→ **Exercise instructions**
Take from the records below each line that holds "versions".
━━━━━ The data ━━━━━
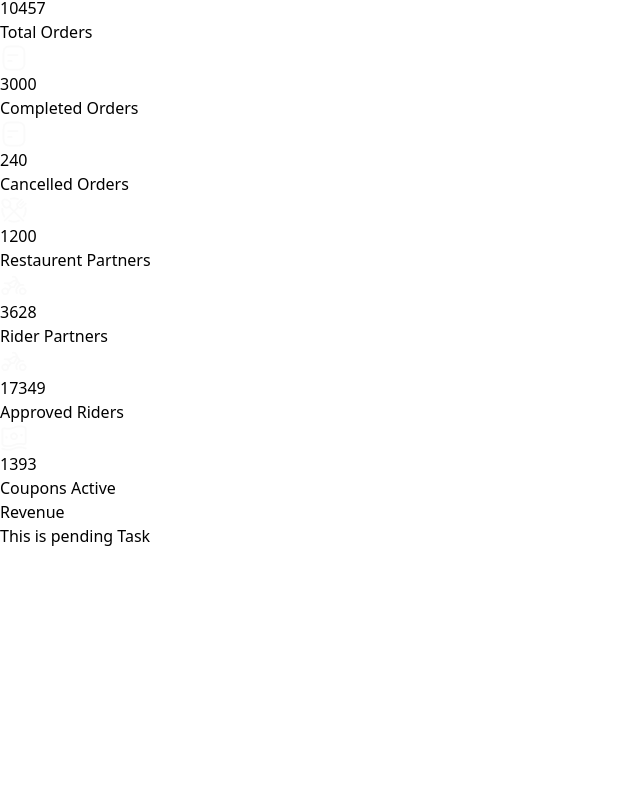
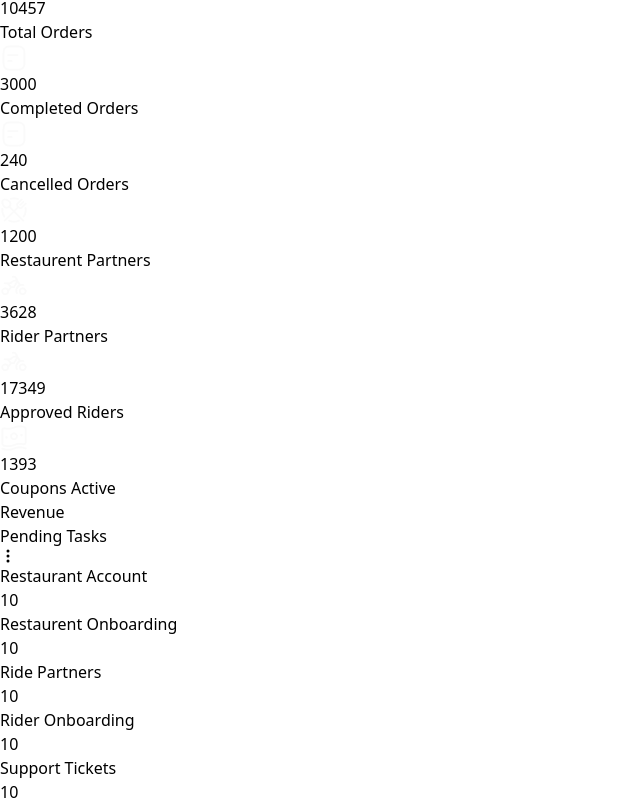
Before and after one commit to Al-Amin49/wtn-task, a React (Vite) app: page / in a window 1280 px wide. Shown: the part 406-1210 px from the top of the page, without its empty margins (0-640 px from the left). Before the commit the page ends 954 px from the top, so only its background shows below. Built offline with nearby package versions, Linux system fonts and the light colour scheme.

Commit message:
pending task created

```diff
--- a/src/components/Revenue/PendingTask.jsx
+++ b/src/components/Revenue/PendingTask.jsx
@@ -1,9 +1,33 @@
 import React from 'react';
+import { BsThreeDotsVertical } from 'react-icons/bs';
 
 const PendingTask = () => {
     return (
-        <div>
-            <h3> This is pending Task</h3>
+        <div className='border shadow-md  rounded-md p-4'>
+      <div className='flex justify-between '>
+      <h3>Pending Tasks</h3>
+      <BsThreeDotsVertical/>
+      </div>
+      <div className='flex justify-between items-center mt-4 border rounded-md p-3 '>
+        <h4>Restaurant Account</h4>
+        <span className='bg-[#F6E6EF] text-[#A1045A] font-semibold px-3 py-[6px] rounded-md'>10</span>
+      </div>
+      <div className='flex justify-between items-center mt-3 border rounded-md p-3'>
+        <h4>Restaurent Onboarding</h4>
+        <span className='bg-[#F6E6EF] text-[#A1045A] font-semibold px-3 py-[6px] rounded-md'>10</span>
+      </div>
+      <div className='flex justify-between items-center mt-3 border rounded-md p-3'>
+        <h4>Ride Partners</h4>
+        <span className='bg-[#F6E6EF] text-[#A1045A] font-semibold px-3 py-[6px] rounded-md'>10</span>
+      </div>
+      <div className='flex justify-between items-center mt-3 border rounded-md p-3'>
+        <h4>Rider Onboarding</h4>
+        <span className='bg-[#F6E6EF] text-[#A1045A] font-semibold px-3 py-[6px] rounded-md'>10</span>
+      </div>
+      <div className='flex justify-between items-center mt-3 border rounded-md p-3'>
+        <h4>Support Tickets</h4>
+        <span className='bg-[#F6E6EF] text-[#A1045A] font-semibold px-3 py-[6px] rounded-md'>10</span>
+      </div>
         </div>
     );
 };
--- a/src/components/Revenue/Revenue.jsx
+++ b/src/components/Revenue/Revenue.jsx
@@ -3,7 +3,7 @@ import PendingTask from './PendingTask';
 
 const Revenue = () => {
     return (
-        <div  className='flex flex-col md:flex-row justify-between mt-6'>
+        <div  className='grid grid-cols-1 md:grid-cols-2 my-6 mx-4 lg:mx-0'>
             <div>
                 <h3>Revenue</h3>
             </div>
```
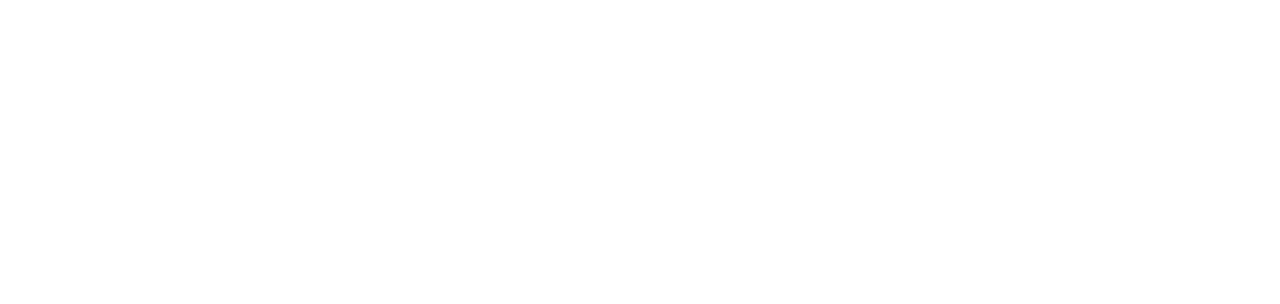
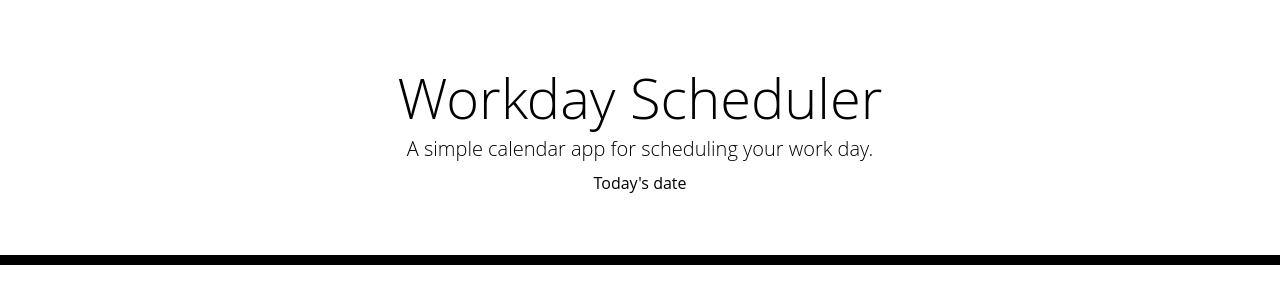
Before and after one commit to kmcleod81/day-planner, a plain HTML site: page index.html in a window 1280 px wide. Drawn offline with nearby package versions, Linux system fonts and the light colour scheme.

Commit message:
added header in html

```diff
--- a/index.html
+++ b/index.html
@@ -12,7 +12,15 @@
 </head>
 
 <body>
-
+    <header>
+        <div class="jumbotron jumbotron-fluid">
+            <div class="container">
+                <h1 class="display-4">Workday Scheduler</h1>
+                <p class="lead">A simple calendar app for scheduling your work day.</p>
+                <div id="date">Today's date</div>
+            </div>
+        </div>
+    </header>
 
 
     <script src="https://code.jquery.com/jquery-3.4.1.slim.min.js"
```
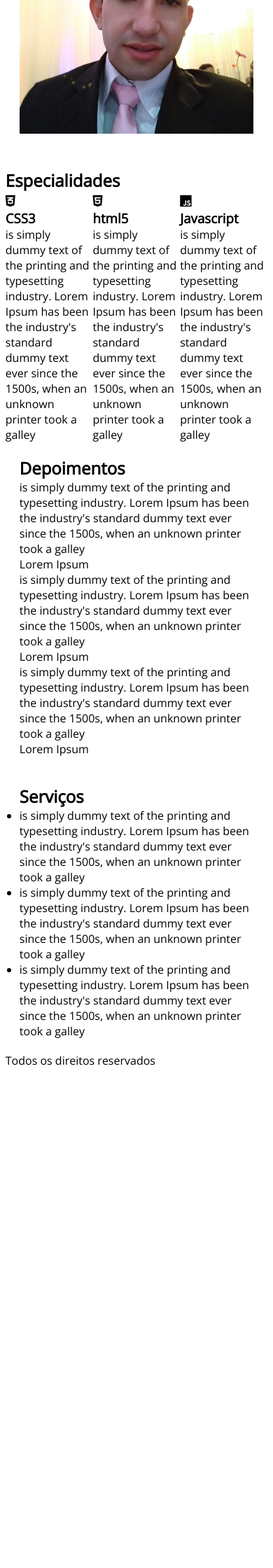
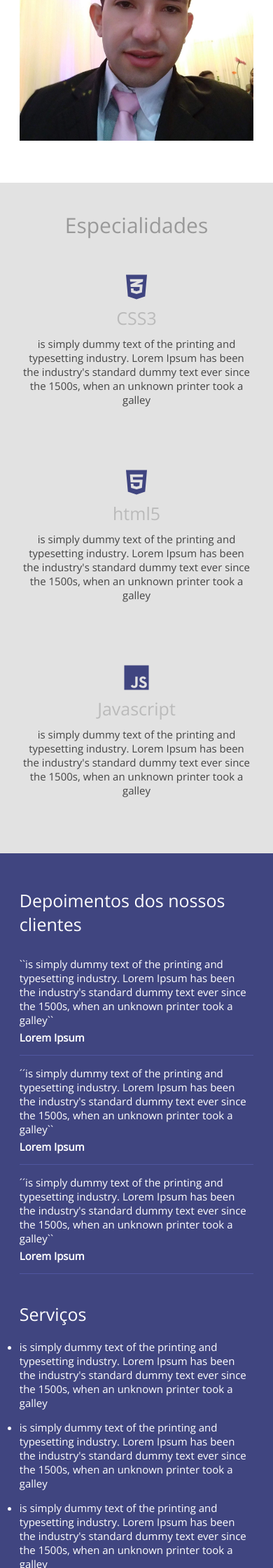
Before and after one commit to carlosti1099/Webmaster, a PHP site: page / in a window 390 px wide. Shown: the part 1440-3680 px from the top of the page at 70% size. Before the commit the page ends 2962 px from the top, so only its background shows below. Run offline with PHP 8.4, Linux system fonts and the light colour scheme.

Commit message:
Finalizando o responsivo aplicando o css3

```diff
--- a/Danki-Desenvolvimento-Web-Completo/CSS-CSS3-DESIGN-RESPONSIVO 1.1/Projeto_01/css/style.css
+++ b/Danki-Desenvolvimento-Web-Completo/CSS-CSS3-DESIGN-RESPONSIVO 1.1/Projeto_01/css/style.css
@@ -19,6 +19,7 @@ img{
 }
 
 .w33{
+    padding: 0 10px;
     width: 33.3%;
 }
 
@@ -128,7 +129,7 @@ section.banner-principal form input[type=submit]{
 }
 
 section.descricao-autor{
-    padding: 30px 0;
+    padding: 40px 0;
 }
 
 section.descricao-autor h2{
@@ -141,6 +142,117 @@ section.descricao-autor p{
     font-size: 16px;
     color: #444;
     margin-top: 10px;
+}
+
+section.especialidades{
+    text-align: center;
+    padding: 40px 0;
+    background: #e2e2e2;
+}
+
+section.especialidades h2.title{
+    font-size: 30px;
+    font-weight: 400;
+    color: #999;
+}
+
+.box-especialidade{
+    margin: 40px 0;
+    padding: 0 30px;
+    text-align: center;
+}
+
+.box-especialidade h3{
+    color: #404580;
+    font-size: 40px;
+}
+
+.box-especialidade h4{
+    font-weight: 300;
+    font-size: 25px;
+    color: #bababa;
+}
+
+.box-especialidade p{
+    color: #444;
+    font-size: 15px;
+    margin-top: 10px;
+}
+
+section.extras{
+    padding: 30px 0;
+    background: #404580;
+}
+
+.servicos-container,.depoimentos-container{
+    padding: 0 50px;
+}
+
+section.extras .title{
+    color: white;
+    font-weight: 300;
+    font-size: 25px;
+    margin-bottom: 15px;
+}
+
+.depoimento-single{
+    padding: 15px 0;
+    border-bottom: 1px solid #5056a0;
+}
+p.depoimento-descricao{
+    font-size: 15px;
+    color: white;
+    font-weight: 300;
+}
+
+p.nome-autor{
+    font-size: 15px;
+    color: white;
+    font-weight: bold;
+    margin-top: 5px;
+}
+
+.servicos{
+    margin: 20px 0;
+}
+
+.servicos li{
+    margin-bottom: 15px;
+    font-size: 15px;
+    color: white;
+    font-weight: 300;
+}
+
+footer{
+    background: #313462;
+    padding: 30px 0;
+}
+
+footer p{
+    color: white;
+    text-align: center;
+    font-weight: 400;
+    font-size: 16px;
+}
+
+@media screen and (max-width: 768px){
+    img{
+        float: none !important;
+        display: block;
+        margin: 0 auto;
+    }
+    .w50{
+        padding: 20px;
+        width: 100%;
+    }
+    .w33{
+        width: 100%;
+        padding: 20px;
+    }
+    .box-especialidade{
+        padding: 40px 20px;
+        margin: 0;
+    }
 }
 
 @media screen and (max-width: 700px){
@@ -183,15 +295,3 @@ section.descricao-autor p{
         text-decoration: none;
     }
 }
-
-@media screen and (max-width: 768px){
-    img{
-        float: none !important;
-        display: block;
-        margin: 0 auto;
-    }
-    .w50{
-        padding: 20px;
-        width: 100%;
-    }
-}
--- a/Danki-Desenvolvimento-Web-Completo/CSS-CSS3-DESIGN-RESPONSIVO 1.1/Projeto_01/index.php
+++ b/Danki-Desenvolvimento-Web-Completo/CSS-CSS3-DESIGN-RESPONSIVO 1.1/Projeto_01/index.php
@@ -81,62 +81,63 @@
             <h2 class="title">Especialidades</h2>
             <div class="w33 left box-especialidade">
                 <h3><i class="fa-brands fa-css3-alt"></i></h3>
-                <h3>CSS3</h3>
+                <h4>CSS3</h4>
                 <P>is simply dummy text of the printing and typesetting industry. Lorem Ipsum has
                     been the industry's standard dummy text ever since the 1500s, when an unknown
                     printer took a galley</P>
             </div><!--box-especialidade-->
             <div class="w33 left box-especialidade">
                 <h3><i class="fa-brands fa-html5"></i></h3>
-                <h3>html5</h3>
+                <h4>html5</h4>
                 <P>is simply dummy text of the printing and typesetting industry. Lorem Ipsum has
                     been the industry's standard dummy text ever since the 1500s, when an unknown
                     printer took a galley</P>
             </div><!--box-especialidade-->
             <div class="w33 left box-especialidade">
                 <h3><i class="fa-brands fa-js"></i></h3>
-                <h3>Javascript</h3>
+                <h4>Javascript</h4>
                 <P>is simply dummy text of the printing and typesetting industry. Lorem Ipsum has
                     been the industry's standard dummy text ever since the 1500s, when an unknown
                     printer took a galley</P>
             </div><!--box-especialidade-->
+            <div class="clear"></div>
         </div><!--center-->
     </section>
 
     <section class="extras">
 
         <div class="center">
-            <div class="w50 left">
-                <h2 class="title">Depoimentos</h2>
+            <div class="w50 left depoimentos-container">
+                <h2 class="title">Depoimentos dos nossos clientes</h2>
                 <div class="depoimento-single">
                     <p class="depoimento-descricao">
-                    is simply dummy text of the printing and typesetting industry. Lorem Ipsum has
+                    ``is simply dummy text of the printing and typesetting industry. Lorem Ipsum has
                     been the industry's standard dummy text ever since the 1500s, when an unknown
-                    printer took a galley
+                    printer took a galley``
                     </p>
                     <p class="nome-autor">Lorem Ipsum</p>
                 </div><!--depoimento-single-->
 
                 <div class="depoimento-single">
                     <p class="depoimento-descricao">
-                    is simply dummy text of the printing and typesetting industry. Lorem Ipsum has
+                    ´´is simply dummy text of the printing and typesetting industry. Lorem Ipsum has
                     been the industry's standard dummy text ever since the 1500s, when an unknown
-                    printer took a galley
+                    printer took a galley``
                     </p>
                     <p class="nome-autor">Lorem Ipsum</p>
                 </div><!--depoimento-single-->
 
                 <div class="depoimento-single">
                     <p class="depoimento-descricao">
-                    is simply dummy text of the printing and typesetting industry. Lorem Ipsum has
+                    ´´is simply dummy text of the printing and typesetting industry. Lorem Ipsum has
                     been the industry's standard dummy text ever since the 1500s, when an unknown
-                    printer took a galley
+                    printer took a galley``
                     </p>
                     <p class="nome-autor">Lorem Ipsum</p>
                 </div><!--depoimento-single-->
             </div><!--w50-->
 
-            <div class="w50 left">
+            <div class="w50 left servicos-container">
                 <h2 class="title">Serviços</h2>
                 <div class="servicos">
                     <ul>
```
━━━━━
→ **Task result**
Before and after one commit to Al-Amin49/wtn-task, a React (Vite) app: page / in a window 1280 px wide. Shown: the part 406-1210 px from the top of the page, without its empty margins (0-640 px from the left). Before the commit the page ends 954 px from the top, so only its background shows below. Built offline with nearby package versions, Linux system fonts and the light colour scheme.
Before and after one commit to kmcleod81/day-planner, a plain HTML site: page index.html in a window 1280 px wide. Drawn offline with nearby package versions, Linux system fonts and the light colour scheme.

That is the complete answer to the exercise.